Attorney Tom Olsen: Well, Mike, let’s start with this. An ear tree is just a big weed, it is an ugly, messy tree. So why don’t you get your neighbor, and you guys split the cost and just cut the thing down?
Mike: Okay, well, we have differences on this issue. He doesn’t want to do anything with it.
Attorney Tom Olsen: So Mike, you have the right to trim any roots or branches that come over your property line. However, it must be reasonable. So if you’re telling me you’re going to cut the roots, and by the way that’s going to kill the tree, you can’t do that.
Mike: Okay, do I have to notify him in advance of my intentions to trim the tree?
Attorney Tom Olsen: No, the only way you would have to notify him is if you needed to go on his property to do this trimming. As long as you stay on your property, you do not need to give him any notice.

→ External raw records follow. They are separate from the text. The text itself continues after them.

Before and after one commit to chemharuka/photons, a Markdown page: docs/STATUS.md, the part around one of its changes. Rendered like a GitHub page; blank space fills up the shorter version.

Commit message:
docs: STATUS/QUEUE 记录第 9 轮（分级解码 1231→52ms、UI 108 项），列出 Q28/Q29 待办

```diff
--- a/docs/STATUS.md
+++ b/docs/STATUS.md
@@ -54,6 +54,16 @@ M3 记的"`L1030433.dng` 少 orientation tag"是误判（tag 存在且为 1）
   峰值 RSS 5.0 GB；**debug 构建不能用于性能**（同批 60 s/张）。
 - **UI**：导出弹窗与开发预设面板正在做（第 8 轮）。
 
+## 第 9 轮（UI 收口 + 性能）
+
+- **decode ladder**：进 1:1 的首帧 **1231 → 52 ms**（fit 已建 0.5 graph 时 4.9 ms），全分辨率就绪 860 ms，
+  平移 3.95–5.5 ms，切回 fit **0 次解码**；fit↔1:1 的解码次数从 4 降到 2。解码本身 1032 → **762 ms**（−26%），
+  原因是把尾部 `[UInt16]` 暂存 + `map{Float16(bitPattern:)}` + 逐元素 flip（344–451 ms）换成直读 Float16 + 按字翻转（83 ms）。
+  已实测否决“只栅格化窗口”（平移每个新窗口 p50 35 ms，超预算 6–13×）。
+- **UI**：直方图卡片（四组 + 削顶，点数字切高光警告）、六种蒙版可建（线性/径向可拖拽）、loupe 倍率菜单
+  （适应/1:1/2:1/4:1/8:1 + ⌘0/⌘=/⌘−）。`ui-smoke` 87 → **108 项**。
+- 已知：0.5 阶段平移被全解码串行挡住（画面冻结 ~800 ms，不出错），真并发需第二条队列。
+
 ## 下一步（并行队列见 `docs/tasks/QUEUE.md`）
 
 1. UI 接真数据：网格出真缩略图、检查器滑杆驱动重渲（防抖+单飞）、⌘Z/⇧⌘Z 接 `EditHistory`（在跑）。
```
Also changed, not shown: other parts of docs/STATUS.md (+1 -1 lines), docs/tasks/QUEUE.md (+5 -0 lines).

Mike: Okay, so then I go to tree service and find out whether or not, if I do cut these roots, it will kill the tree. What happens if I do cut the roots, I’m able to do it without killing the tree, and then we have a hurricane, and the tree falls on his house?
Attorney Tom Olsen: Well, if he can prove that because you cut those roots, that tree fell over on his house, you would be liable again, Mike.
Mike: Okay, that sounds good, I appreciate it.